It’s an exciting technology which works by chemically reacting hydrogen, the most abundant element in the universe, and oxygen. There are no greenhouse gas emissions from an FCEV, with the only tailpipe product being water.
From a batteries point of view, FCEVs are often seen as very separate to hybrid and battery electric cars. In fact, FCEVs need batteries too and the high-power cell we’re developing at AMTE Power will have an essential role to play in unlocking this clean fuel cell transition. In an FCEV, batteries act as a buffer between the fuel cell system and the electric motor. This means the fuel cell can run at a constant rate, maximising efficiency and range, while allowing drivers to vary their speed.
So what will the hydrogen fuel cell revolution look like and what role can we play at AMTE Power?
Primed for commercial vehicles
Major car manufacturers like Toyota already have models on sale, but the real growth in the hydrogen fuel cell vehicles market over the next decade or so is likely to come from commercial transportation – the trucks, vans and industrial vehicles that play a vital role in our freight, logistics and construction sectors.
The government has set a target to end all sales of new non-zero emission HGVs by 2040 and many businesses are already exploring hydrogen as an alternative. Manufacturer DAF, for example, is trialling hydrogen powered trucks via its parent company Paccar in the US, while Glasgow-based HVS unveiled a new hydrogen-powered 5.5-tonne demonstrator vehicle late last year.
One of the key benefits of hydrogen fuel cells for commercial vehicles is that they can provide the range that long-haul drivers need, particularly when combined with a powerful cell like our Ultra-High Power (UHP) product. UHP is particularly well suited to repeatedly discharging the power needed in this application. The cell’s performance means you can have a much smaller battery pack than one made up of conventional energy cells. In turn that creates more space for a larger hydrogen fuel tank which ultimately determines how far a vehicle can travel, which is vital in commercial applications.
There are more advantages. A battery like UHP provides the added boost needed for HGVs to pull heavy loads or travel up hills without draining fuel. It also enables a vehicle to use regenerative braking to recharge the cell. Again, all of this helps to deliver a higher range and lower cost of ownership.
Overcoming refuelling obstacles
The slow take up of hydrogen vehicles in the past has largely been down to a lack of refuelling infrastructure. Tackling this will require more concerted support from Government as part of its industrial strategy to support zero emission road freight. Investment from the private sector will be important too, including by third-party logistics companies and developers of strategic employment sites such as innovation hubs and advanced manufacturing clusters.

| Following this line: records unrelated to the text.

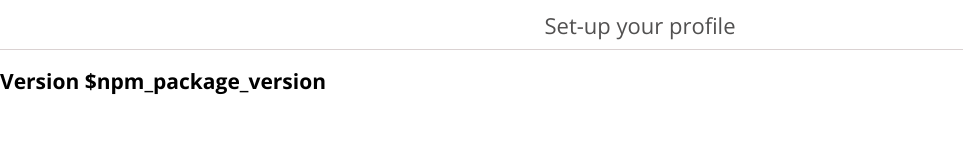
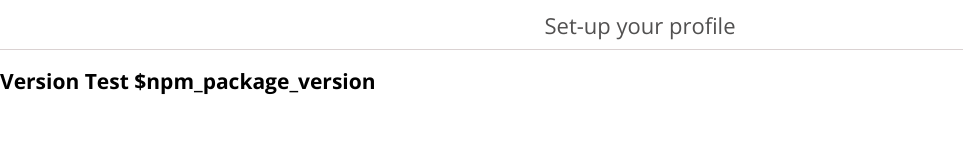
Before and after one commit to jithinbalakrishnan/chat-app, a React (Create React App) app: page / in a window 1280 px wide. Shown: the top 160 px of the page, without its empty margins (0-963 px from the left). Built offline with nearby package versions, Linux system fonts and the light colour scheme.

Commit message:
update the title

```diff
--- a/src/Profile/Profile.js
+++ b/src/Profile/Profile.js
@@ -20,7 +20,7 @@ const Profile = (props) => {
 
     return <React.Fragment>
         <Breadcrumb title= {"Set-up your profile"} />
-        <h2 >Version {process.env.REACT_APP_VERSION}</h2>
+        <h2 >Version Test {process.env.REACT_APP_VERSION}</h2>
         <Styles.Container>
             <Styles.Label htmlFor="fname">Name <sup>*</sup></Styles.Label>
             <Styles.Input type="text" id="fname" name="fname" placeholder="Enter your name" onChange={event => {
```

The refuelling barriers for large fleet operators are perhaps lower than for others. Their vehicles are likely to make regular journeys between depots and warehouses, so drivers don’t need a hydrogen pump at every motorway service station. Instead, it’s about delivering a few, key refuelling points based on drivers’ typical routes.
Once the pumps are in place, refuelling a hydrogen vehicle is quick and easy – essentially the same experience as refilling a diesel tank – so drivers can minimise downtime and get back on the road fast.
Commercial vehicles now account for the largest proportion of vehicles on our roads. As a viable alternative to fossil fuels for this sector, there is huge potential for hydrogen to help commercial transportation cut its emissions. At AMTE Power, our Ultra-High Power cell is the perfect technology partner to drive this shift.